With decades of combined experience and a drive that originates from their own passion for maritime pursuits, the maritime injury lawyers of BoatLaw, LLP have what it takes to fight for maximum compensation in your case. To find out what BoatLaw, LLP can do for your maritime injury case in Washington, call 1 (800) 262-8529 today and schedule your free initial case consultation.


  • The Maritime Law Association of The United States
    The Maritime Law Association of the United States (MLA) was founded in 1899. Its formation was prompted by the organization, some three years earlier, of the International Maritime Committee.
  • Washington State Bar Association
    The Washington State Bar Association operates under the delegated authority of the Washington Supreme Court to license the state's nearly 40,000 lawyers and other legal professionals.
  • Oregon State Bar
    The Oregon State Bar is a government agency in the U.S. state of Oregon. Founded in 1890 as the private Oregon Bar Association, it became a public entity in 1935 that regulates the legal profession.
  • Alaska Bar Association

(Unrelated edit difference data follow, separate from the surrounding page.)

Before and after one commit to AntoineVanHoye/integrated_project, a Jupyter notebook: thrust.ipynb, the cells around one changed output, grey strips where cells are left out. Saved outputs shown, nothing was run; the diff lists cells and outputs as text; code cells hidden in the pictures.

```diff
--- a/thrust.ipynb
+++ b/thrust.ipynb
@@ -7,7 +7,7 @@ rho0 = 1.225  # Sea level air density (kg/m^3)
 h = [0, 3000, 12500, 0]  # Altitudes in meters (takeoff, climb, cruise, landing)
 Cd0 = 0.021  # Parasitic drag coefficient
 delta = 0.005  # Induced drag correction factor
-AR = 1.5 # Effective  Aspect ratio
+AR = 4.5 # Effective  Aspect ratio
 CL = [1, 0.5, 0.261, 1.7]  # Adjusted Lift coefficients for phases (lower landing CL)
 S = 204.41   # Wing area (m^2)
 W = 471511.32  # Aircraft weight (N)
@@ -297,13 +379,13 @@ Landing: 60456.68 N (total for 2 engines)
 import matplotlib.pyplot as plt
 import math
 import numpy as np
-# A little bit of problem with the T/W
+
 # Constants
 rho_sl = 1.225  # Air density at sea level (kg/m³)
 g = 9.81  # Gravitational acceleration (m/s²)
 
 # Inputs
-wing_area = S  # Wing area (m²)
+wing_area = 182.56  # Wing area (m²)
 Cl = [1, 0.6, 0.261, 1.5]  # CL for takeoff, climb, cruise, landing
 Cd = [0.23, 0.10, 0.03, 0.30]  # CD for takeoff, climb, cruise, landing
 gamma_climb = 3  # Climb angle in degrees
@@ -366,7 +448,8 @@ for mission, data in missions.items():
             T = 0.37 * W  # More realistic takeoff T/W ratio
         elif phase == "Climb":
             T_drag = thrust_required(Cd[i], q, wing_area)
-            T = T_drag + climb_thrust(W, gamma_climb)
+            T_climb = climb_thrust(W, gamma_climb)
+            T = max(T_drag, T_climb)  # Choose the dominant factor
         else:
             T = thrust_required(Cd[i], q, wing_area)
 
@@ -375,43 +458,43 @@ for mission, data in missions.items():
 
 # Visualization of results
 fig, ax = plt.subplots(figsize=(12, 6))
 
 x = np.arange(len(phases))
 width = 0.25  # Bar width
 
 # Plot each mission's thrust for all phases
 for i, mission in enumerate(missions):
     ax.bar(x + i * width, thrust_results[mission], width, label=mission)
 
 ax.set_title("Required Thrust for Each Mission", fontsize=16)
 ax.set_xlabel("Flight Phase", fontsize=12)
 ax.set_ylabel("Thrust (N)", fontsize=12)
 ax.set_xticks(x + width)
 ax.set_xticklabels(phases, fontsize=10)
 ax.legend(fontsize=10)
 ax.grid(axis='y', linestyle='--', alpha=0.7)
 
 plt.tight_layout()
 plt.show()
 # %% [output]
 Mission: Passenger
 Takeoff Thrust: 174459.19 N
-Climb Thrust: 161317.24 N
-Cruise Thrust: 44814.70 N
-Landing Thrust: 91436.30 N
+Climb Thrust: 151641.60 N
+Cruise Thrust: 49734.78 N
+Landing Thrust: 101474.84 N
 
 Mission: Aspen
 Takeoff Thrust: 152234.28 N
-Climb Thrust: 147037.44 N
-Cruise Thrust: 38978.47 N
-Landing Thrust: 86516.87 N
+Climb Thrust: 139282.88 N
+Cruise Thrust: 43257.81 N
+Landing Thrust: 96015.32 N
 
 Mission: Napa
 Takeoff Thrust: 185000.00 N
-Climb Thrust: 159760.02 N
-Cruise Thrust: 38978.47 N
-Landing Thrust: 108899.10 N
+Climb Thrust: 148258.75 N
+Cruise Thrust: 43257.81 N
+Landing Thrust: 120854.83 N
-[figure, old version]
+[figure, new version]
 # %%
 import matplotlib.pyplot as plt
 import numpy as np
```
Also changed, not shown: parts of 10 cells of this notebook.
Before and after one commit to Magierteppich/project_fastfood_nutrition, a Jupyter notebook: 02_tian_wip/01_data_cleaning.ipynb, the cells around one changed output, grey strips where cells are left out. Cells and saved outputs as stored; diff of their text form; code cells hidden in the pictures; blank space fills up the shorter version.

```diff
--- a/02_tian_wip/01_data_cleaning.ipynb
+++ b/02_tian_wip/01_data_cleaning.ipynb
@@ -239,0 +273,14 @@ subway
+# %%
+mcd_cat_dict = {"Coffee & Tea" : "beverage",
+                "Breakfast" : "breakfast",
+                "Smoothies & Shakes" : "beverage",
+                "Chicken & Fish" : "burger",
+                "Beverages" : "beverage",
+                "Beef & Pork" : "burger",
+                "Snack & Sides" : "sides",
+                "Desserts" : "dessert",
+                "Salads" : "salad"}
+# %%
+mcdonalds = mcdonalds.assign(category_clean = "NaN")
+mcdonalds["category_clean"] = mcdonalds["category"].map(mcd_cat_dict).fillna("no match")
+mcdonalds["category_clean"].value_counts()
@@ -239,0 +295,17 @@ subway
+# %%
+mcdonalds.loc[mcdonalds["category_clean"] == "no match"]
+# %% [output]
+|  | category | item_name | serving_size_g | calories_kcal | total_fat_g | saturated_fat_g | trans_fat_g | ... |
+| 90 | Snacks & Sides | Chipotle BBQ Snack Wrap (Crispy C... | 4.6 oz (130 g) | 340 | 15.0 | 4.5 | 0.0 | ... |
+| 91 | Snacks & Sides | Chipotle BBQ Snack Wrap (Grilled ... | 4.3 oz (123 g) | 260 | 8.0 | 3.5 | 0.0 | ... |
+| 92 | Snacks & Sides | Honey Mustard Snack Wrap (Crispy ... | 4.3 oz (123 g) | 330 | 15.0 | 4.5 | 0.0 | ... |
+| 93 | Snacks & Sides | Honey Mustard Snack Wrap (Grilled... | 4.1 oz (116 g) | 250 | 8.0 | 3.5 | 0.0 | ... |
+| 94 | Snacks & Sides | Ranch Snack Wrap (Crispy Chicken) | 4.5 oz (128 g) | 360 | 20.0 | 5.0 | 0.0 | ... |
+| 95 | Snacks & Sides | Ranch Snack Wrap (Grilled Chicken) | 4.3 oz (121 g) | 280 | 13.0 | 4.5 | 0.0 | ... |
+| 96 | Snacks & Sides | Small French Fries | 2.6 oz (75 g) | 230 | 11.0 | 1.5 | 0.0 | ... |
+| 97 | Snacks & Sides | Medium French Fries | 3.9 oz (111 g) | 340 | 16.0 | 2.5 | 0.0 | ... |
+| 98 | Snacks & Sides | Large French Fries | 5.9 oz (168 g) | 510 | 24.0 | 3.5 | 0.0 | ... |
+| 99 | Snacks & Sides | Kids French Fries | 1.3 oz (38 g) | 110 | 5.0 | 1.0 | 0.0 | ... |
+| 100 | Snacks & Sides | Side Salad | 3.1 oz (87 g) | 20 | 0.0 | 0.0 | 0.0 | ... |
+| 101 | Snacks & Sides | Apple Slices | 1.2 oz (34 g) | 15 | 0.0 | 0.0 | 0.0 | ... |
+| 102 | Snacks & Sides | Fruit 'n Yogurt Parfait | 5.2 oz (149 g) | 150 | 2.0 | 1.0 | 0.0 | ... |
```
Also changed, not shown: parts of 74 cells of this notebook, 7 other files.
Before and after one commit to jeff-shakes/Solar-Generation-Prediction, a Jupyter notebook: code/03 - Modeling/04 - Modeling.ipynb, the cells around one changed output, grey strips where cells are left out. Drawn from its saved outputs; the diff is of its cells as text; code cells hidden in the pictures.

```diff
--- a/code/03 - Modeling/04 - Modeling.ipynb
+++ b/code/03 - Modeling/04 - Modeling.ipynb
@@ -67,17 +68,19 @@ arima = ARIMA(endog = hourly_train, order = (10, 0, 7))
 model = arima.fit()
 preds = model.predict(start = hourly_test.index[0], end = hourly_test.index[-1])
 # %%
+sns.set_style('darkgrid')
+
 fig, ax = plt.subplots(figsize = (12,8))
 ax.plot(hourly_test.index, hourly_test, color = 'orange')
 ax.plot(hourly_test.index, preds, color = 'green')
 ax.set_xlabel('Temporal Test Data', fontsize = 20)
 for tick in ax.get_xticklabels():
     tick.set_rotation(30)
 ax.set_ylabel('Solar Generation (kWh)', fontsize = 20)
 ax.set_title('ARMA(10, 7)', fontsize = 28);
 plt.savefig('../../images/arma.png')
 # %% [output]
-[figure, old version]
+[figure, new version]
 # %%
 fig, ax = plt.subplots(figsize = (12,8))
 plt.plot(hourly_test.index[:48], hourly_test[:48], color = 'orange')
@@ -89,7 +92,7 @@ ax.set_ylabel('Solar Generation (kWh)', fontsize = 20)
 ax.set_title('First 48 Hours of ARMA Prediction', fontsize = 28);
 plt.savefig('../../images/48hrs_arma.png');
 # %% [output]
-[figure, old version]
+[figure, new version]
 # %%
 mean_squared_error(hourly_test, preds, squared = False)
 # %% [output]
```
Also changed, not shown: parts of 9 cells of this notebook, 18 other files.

    The Alaska Bar Association is a mandatory bar association responsible to the Alaska Supreme Court for the admission and discipline process of attorneys for the State of Alaska.